Your objective: Below are the records. Gather each line that holds "Time".

Itemized modification records
════════════════
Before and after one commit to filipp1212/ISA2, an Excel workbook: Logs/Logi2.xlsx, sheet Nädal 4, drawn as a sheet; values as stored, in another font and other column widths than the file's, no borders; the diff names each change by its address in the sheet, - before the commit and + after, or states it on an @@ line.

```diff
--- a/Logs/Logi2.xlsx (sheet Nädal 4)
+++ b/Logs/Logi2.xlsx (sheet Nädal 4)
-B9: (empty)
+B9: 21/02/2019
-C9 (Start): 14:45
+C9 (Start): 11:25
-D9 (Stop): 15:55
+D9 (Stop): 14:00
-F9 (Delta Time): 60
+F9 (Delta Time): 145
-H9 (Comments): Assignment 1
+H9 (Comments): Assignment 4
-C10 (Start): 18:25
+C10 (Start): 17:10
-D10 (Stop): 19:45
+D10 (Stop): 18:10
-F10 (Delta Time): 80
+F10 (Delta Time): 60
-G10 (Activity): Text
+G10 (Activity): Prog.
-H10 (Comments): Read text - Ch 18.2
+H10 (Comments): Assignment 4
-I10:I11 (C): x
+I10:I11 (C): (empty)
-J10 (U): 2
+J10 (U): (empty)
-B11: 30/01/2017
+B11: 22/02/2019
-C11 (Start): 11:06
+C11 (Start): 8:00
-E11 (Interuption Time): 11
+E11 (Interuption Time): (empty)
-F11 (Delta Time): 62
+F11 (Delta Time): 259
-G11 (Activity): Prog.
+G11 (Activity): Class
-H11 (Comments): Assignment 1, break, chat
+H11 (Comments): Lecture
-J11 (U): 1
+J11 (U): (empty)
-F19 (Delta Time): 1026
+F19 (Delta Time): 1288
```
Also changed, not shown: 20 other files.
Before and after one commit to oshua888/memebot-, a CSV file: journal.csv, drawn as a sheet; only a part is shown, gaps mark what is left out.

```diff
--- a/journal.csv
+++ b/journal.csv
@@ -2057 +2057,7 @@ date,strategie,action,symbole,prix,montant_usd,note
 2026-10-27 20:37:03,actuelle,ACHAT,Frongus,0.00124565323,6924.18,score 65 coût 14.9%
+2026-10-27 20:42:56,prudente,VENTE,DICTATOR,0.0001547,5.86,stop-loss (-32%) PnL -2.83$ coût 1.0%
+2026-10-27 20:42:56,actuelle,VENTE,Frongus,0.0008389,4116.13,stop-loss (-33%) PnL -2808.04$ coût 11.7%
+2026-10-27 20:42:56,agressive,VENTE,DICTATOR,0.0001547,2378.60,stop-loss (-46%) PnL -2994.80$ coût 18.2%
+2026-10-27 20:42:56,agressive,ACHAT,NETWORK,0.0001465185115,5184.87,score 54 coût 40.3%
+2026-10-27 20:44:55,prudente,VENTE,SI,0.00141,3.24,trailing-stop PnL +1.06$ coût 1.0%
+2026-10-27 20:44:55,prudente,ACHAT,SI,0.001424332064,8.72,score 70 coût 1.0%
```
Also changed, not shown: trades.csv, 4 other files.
════════════════
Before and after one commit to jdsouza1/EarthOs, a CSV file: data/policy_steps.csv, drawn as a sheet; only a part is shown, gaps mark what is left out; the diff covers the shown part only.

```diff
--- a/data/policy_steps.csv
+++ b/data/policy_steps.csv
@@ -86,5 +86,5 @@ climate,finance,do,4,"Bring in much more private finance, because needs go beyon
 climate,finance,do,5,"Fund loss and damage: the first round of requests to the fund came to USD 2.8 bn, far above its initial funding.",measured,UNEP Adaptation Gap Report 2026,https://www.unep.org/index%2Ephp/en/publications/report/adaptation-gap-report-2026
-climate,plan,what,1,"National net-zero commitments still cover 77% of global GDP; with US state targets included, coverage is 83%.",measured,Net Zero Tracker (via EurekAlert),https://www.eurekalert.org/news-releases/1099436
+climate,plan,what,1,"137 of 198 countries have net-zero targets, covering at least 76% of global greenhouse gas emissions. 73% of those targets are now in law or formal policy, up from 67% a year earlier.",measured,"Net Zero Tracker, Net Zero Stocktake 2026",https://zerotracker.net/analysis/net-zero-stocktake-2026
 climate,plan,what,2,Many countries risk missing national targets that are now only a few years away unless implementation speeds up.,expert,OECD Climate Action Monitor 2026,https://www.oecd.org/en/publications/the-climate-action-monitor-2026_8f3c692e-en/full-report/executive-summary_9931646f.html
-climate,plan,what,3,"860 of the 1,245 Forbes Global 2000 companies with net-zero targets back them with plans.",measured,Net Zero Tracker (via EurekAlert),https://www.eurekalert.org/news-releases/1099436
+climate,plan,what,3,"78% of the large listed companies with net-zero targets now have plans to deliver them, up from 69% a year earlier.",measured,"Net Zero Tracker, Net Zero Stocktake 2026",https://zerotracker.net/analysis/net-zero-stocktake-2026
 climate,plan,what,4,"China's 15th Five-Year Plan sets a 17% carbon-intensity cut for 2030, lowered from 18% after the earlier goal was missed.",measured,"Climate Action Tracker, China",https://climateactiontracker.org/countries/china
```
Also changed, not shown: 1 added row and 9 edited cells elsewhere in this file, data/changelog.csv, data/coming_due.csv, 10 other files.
════════════════
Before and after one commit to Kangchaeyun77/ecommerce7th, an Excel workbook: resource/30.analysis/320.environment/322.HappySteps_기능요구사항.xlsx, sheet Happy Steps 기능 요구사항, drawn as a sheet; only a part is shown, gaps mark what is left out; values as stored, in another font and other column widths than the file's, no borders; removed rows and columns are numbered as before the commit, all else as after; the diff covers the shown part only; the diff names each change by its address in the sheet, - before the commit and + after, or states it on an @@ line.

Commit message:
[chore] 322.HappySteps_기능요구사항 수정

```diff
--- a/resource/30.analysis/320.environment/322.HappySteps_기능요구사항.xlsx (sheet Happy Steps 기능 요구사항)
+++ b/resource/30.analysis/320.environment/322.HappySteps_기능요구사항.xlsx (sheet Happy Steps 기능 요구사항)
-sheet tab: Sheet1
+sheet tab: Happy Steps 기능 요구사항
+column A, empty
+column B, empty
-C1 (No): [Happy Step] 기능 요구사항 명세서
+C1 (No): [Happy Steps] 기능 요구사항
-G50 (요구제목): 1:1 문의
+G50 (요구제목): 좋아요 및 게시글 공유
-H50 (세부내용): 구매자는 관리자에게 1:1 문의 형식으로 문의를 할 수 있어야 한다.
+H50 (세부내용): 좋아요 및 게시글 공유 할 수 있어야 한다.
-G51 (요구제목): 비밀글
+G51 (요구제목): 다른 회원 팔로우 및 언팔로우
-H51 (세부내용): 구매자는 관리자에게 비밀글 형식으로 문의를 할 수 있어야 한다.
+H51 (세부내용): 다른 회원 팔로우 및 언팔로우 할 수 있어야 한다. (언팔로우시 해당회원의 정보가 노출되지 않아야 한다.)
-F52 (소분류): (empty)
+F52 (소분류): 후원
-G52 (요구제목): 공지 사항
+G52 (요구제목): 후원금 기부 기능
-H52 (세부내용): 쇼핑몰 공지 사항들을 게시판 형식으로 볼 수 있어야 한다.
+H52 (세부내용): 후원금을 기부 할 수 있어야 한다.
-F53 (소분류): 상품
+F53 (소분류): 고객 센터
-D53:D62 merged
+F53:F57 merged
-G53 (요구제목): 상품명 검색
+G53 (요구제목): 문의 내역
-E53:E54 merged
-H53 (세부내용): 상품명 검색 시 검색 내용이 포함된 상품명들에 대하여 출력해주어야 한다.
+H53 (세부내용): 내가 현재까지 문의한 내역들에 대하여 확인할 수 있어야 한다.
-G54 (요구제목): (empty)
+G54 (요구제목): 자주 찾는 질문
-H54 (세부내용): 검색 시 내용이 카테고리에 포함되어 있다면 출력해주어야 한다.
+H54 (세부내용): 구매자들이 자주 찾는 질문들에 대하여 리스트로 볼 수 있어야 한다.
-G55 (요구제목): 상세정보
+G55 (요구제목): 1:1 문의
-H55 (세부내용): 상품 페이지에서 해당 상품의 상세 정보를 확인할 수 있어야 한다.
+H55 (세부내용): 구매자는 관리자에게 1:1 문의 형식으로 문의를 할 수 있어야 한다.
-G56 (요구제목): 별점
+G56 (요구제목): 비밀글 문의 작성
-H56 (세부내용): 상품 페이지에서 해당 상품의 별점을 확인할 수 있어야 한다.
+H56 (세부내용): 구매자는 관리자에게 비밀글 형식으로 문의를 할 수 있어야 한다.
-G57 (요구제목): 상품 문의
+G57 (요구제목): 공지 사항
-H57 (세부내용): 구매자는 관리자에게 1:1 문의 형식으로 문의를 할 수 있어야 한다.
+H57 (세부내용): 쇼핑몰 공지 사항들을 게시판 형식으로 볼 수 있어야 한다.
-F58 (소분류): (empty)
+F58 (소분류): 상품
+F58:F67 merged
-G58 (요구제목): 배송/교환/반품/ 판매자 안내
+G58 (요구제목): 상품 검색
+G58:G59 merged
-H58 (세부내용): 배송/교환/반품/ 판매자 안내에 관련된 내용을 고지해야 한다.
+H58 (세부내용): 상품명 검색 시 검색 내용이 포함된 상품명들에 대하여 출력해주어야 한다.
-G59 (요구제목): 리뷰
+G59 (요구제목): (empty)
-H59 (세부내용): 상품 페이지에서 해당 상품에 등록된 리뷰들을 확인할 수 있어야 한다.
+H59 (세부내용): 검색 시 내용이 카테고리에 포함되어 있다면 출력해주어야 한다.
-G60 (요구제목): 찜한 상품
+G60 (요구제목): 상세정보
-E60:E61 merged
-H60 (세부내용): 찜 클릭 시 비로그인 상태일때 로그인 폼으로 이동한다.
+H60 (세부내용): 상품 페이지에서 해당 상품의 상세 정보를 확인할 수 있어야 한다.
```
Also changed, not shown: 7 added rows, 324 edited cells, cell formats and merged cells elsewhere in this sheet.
════════════════
Task solution:
-F9 (Delta Time): 60
+F9 (Delta Time): 145
-F10 (Delta Time): 80
+F10 (Delta Time): 60
-E11 (Interuption Time): 11
+E11 (Interuption Time): (empty)
-F11 (Delta Time): 62
+F11 (Delta Time): 259
-F19 (Delta Time): 1026
+F19 (Delta Time): 1288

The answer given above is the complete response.